The World Health Organisation (WHO) has ranked South Africa’s vaccine regulatory system at a functional level of maturity, according to WHO’s global classification system for national medical products regulatory authorities. This recognises that South Africa has a stable, well-functioning and integrated regulatory system to ensure the quality, safety, and effectiveness of vaccines manufactured, imported or distributed in the country.
WHO confirmed the country’s attainment of maturity level three (ML3)—the third of four levels in the WHO’s classification. Maturity level four (ML4) is the highest.
“This achievement affirms South Africa’s trailblazing endeavour in health research. Beyond its technical aspects, this milestone carries real implications for people’s health. We cannot talk about better health care without quality medical supplies,” said Dr. Matshidiso Moeti, WHO Regional Director for Africa.
“This is an important new step not only for South Africa, but for the region towards self-sufficiency in vaccines and medicines.”
“This rapid progress on vaccines regulation is a significant milestone for South Africa, the Southern African region and the continent. It is an important win for vaccine equity, as the country is a major manufacturer of medical products and this regulatory milestone will help maximise the impact of the mRNA vaccine technology hub.” said Dr. Tedros Adhanom Ghebreyesus, WHO Director-General.
“We commend the tireless efforts of all those involved in ensuring the integrity and rigour of the health products registration processes. This achievement is testament to the role the regulator has played in ensuring that vaccines that are safe, efficacious and of a high quality are available in South Africa. SAHPRA will continue to be an agile and responsive African health products regulator, whilst working towards the aim of being a globally recognised as an enabler of access to safe, effective and quality health products” said Dr. Boitumelo Semete-Makokotlela, South African Health Products Regulatory Authority (SAHPRA) Chief Executive Officer.

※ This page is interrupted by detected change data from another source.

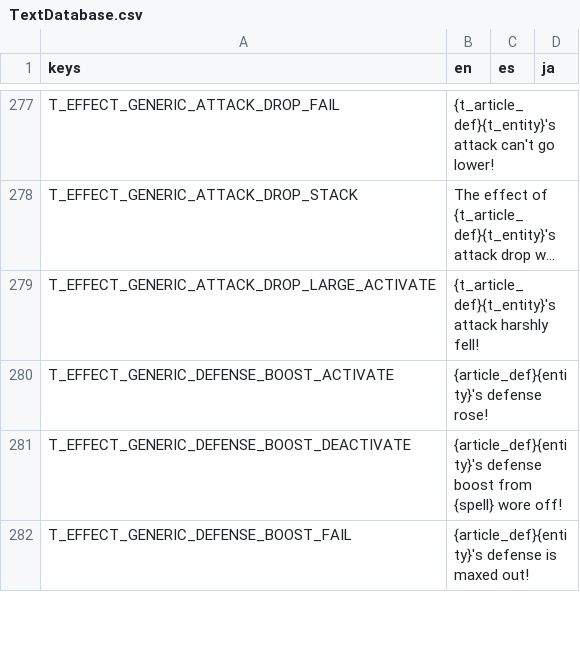
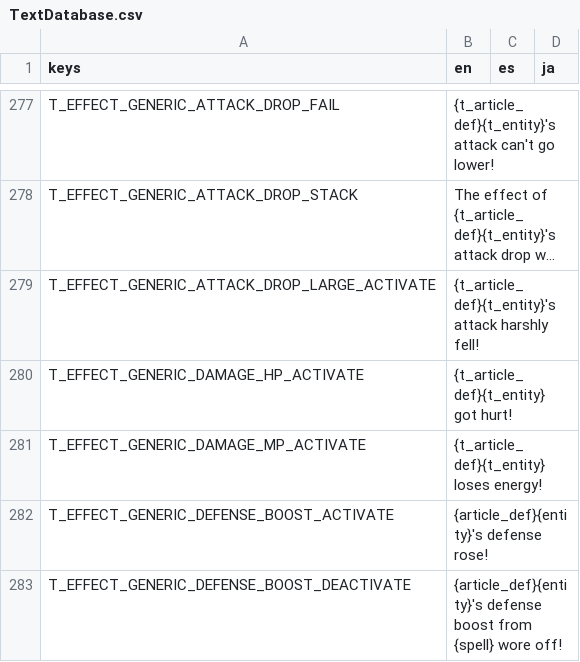
Before and after one commit to Tougon/CopyrightRPG, a CSV file: assets/Localization/TextDatabase.csv, drawn as a sheet; only a part is shown, gaps mark what is left out; the shorter side is filled out with more unchanged rows; long unchanged cells end in …; the diff names each change by its address in the sheet, - before the commit and + after, or states it on an @@ line.

Commit message:
12-7-25 - New Seal Effects
Fixed names of some misnamed animations
Added HP/MP damage effects

```diff
--- a/assets/Localization/TextDatabase.csv
+++ b/assets/Localization/TextDatabase.csv
+row 280: T_EFFECT_GENERIC_DAMAGE_HP_ACTIVATE | {t_article_def}{t_entity} got hurt!
+row 281: T_EFFECT_GENERIC_DAMAGE_MP_ACTIVATE | {t_article_def}{t_entity} loses energy!
```
Also changed, not shown: 13 other files.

In 2019, SAHPRA participated in WHO-supported self-benchmarking of its regulatory system and functions. Between July and August 2021, SAHPRA further refined and enhanced this self-benchmarking with WHO assistance.

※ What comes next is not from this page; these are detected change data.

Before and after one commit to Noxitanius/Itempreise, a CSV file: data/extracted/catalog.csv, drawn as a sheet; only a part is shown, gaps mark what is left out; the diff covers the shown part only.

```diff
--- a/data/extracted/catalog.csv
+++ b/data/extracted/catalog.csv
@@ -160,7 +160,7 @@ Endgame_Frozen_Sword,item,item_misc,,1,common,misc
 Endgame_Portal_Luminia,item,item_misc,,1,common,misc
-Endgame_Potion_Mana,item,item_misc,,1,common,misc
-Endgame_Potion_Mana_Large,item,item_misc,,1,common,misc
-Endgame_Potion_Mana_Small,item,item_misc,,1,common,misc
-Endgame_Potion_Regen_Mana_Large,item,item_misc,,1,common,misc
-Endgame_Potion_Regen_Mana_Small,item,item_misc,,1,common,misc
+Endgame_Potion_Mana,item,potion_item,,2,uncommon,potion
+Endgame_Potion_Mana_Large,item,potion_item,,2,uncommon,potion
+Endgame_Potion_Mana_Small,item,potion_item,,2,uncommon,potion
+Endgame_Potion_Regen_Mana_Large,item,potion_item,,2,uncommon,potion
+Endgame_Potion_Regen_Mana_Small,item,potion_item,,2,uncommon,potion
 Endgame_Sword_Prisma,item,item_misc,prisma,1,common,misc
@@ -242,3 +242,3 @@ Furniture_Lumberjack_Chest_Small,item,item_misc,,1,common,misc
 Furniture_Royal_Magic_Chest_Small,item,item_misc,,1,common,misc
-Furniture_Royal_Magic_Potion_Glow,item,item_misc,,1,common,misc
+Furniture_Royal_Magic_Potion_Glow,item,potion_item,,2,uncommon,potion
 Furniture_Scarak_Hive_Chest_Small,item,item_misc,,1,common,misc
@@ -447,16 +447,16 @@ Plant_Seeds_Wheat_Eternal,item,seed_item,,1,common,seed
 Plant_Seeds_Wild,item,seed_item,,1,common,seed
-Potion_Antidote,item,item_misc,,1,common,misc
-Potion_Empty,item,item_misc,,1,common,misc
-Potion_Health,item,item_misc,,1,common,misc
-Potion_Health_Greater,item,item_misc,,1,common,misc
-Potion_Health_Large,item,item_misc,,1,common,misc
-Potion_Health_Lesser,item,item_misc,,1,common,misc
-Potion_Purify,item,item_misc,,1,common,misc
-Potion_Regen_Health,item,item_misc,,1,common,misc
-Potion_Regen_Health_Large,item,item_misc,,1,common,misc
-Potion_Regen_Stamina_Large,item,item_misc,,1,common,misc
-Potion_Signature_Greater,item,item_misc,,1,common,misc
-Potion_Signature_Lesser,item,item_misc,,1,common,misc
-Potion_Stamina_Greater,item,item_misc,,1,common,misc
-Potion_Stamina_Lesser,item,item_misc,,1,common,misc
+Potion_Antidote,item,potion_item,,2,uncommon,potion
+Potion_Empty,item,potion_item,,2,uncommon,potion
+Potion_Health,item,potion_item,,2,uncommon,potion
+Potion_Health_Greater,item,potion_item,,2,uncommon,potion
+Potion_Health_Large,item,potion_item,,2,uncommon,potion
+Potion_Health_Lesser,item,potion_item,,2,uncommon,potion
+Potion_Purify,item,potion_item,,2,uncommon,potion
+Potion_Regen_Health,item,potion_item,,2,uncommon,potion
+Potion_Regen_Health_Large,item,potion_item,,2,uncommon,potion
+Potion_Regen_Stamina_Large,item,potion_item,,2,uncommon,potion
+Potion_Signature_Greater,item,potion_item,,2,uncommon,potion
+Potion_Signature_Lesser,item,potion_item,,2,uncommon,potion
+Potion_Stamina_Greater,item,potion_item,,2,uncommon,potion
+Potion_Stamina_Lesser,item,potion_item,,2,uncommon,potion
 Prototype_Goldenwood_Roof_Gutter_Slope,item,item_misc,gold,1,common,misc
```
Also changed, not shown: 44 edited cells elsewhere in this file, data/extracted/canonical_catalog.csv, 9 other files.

In November 2021, WHO completed its benchmarking of SAHPRA, with a team of 19 international experts from 10 countries, which concluded that SAHPRA was required to address several gaps with regards to vaccines regulation. Recommendations were provided in the form of an Institutional Development Plan (IDP) for SAHPRA.
Between November 2021 and August 2022, SAHPRA made major progress in several areas including: staffing, quality management, establishing a framework for renewal of marketing authorization of medical products, and regulatory presence at ports of entry.

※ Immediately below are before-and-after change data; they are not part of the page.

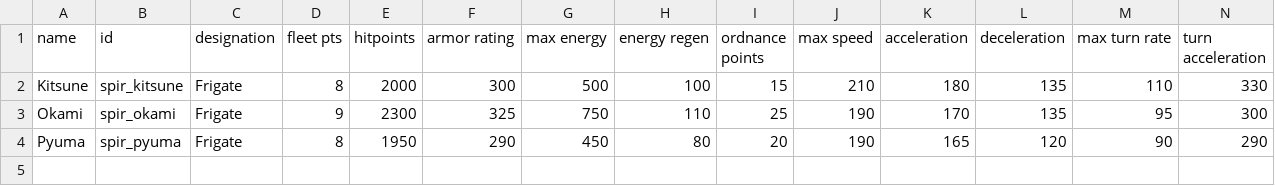
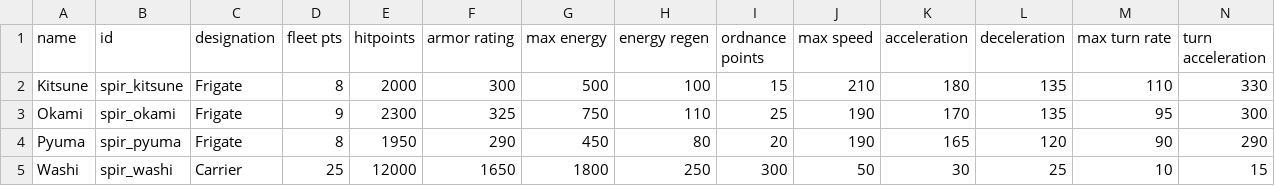
Before and after one commit to Trylobot/starsector-mods, a CSV file: spacepirates/data/hulls/ship_data.csv, drawn as a sheet; only a part is shown; rows hold the shown columns only; the diff names each change by its address in the sheet, - before the commit and + after, or states it on an @@ line.

```diff
--- a/spacepirates/data/hulls/ship_data.csv
+++ b/spacepirates/data/hulls/ship_data.csv
+row 5: Washi | spir_washi | Carrier | 25 | 12000 | 1650 | 1800 | 250 | 300 | 50 | 30 | 25 | 10 | 15
```
Also changed, not shown: 4 other files.
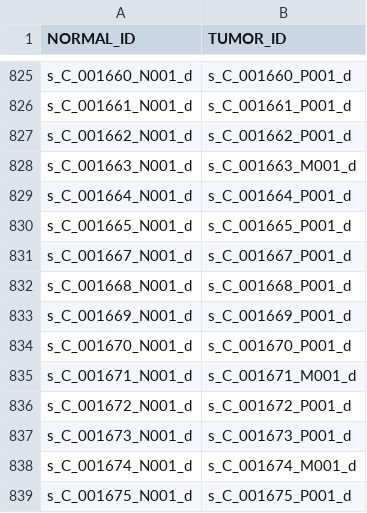
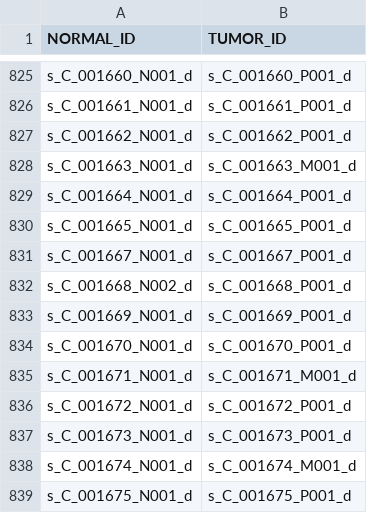
Before and after one commit to mskcc/tempo, a TSV file: test_inputs/local/megatron_pairing_file.tsv, drawn as a sheet; only a part is shown, gaps mark what is left out.

```diff
--- a/test_inputs/local/megatron_pairing_file.tsv
+++ b/test_inputs/local/megatron_pairing_file.tsv
@@ -831,3 +831,3 @@ s_C_001665_N001_d	s_C_001665_P001_d
 s_C_001667_N001_d	s_C_001667_P001_d
-s_C_001668_N001_d	s_C_001668_P001_d
+s_C_001668_N002_d	s_C_001668_P001_d
 s_C_001669_N001_d	s_C_001669_P001_d
```
Also changed, not shown: 1 other file.
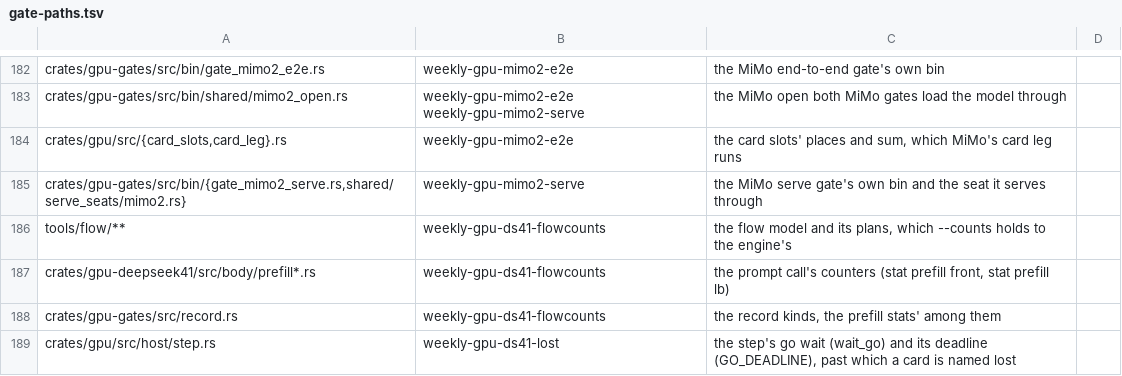
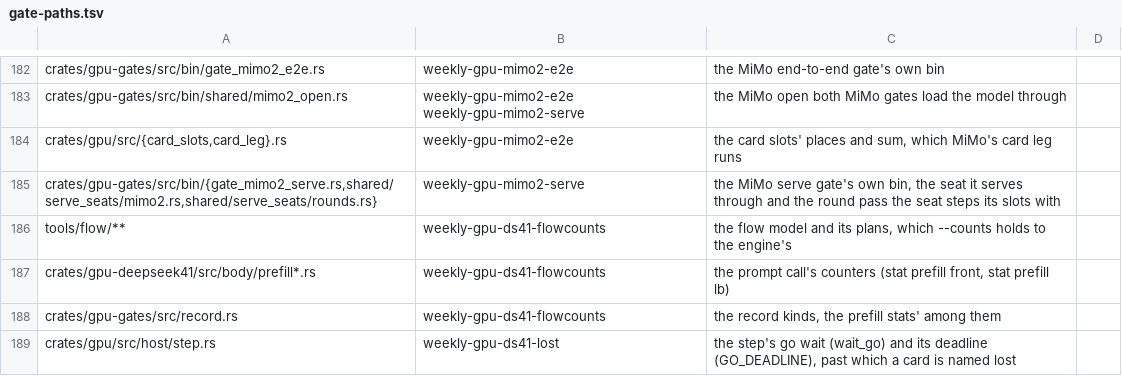
Before and after one commit to Burntgogi/bloomery, a TSV file: tools/gate-paths.tsv, drawn as a sheet; only a part is shown, gaps mark what is left out.

```diff
--- a/tools/gate-paths.tsv
+++ b/tools/gate-paths.tsv
@@ -184,3 +184,3 @@ crates/gpu-gates/src/bin/shared/mimo2_open.rs	weekly-gpu-mimo2-e2e weekly-gpu-mi
 crates/gpu/src/{card_slots,card_leg}.rs	weekly-gpu-mimo2-e2e	the card slots' places and sum, which MiMo's card leg runs
-crates/gpu-gates/src/bin/{gate_mimo2_serve.rs,shared/serve_seats/mimo2.rs}	weekly-gpu-mimo2-serve	the MiMo serve gate's own bin and the seat it serves through
+crates/gpu-gates/src/bin/{gate_mimo2_serve.rs,shared/serve_seats/mimo2.rs,shared/serve_seats/rounds.rs}	weekly-gpu-mimo2-serve	the MiMo serve gate's own bin, the seat it serves through and the round pass the seat steps its slots with
 tools/flow/**	weekly-gpu-ds41-flowcounts	the flow model and its plans, which --counts holds to the engine's
```
Also changed, not shown: 4 other files.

In September 2022, a subsequent WHO formal benchmarking mission concluded that SAHPRA had achieved ML3 for vaccines regulation.
SAHPRA is the fourth National Regulatory Authority (NRA) to become a ML3 regulatory authority for vaccines in the WHO African Region alongside Tanzania, Ghana and Nigeria.
It is the fifth to achieve this status in the African continent, following Egypt which achieved ML3 for vaccines earlier in 2022. This move to ML3 will significantly contribute to WHO work to build capacity in low- and middle-income countries to produce mRNA vaccines through a centre of excellence and training (the mRNA vaccine technology hub) located in Cape Town, South Africa.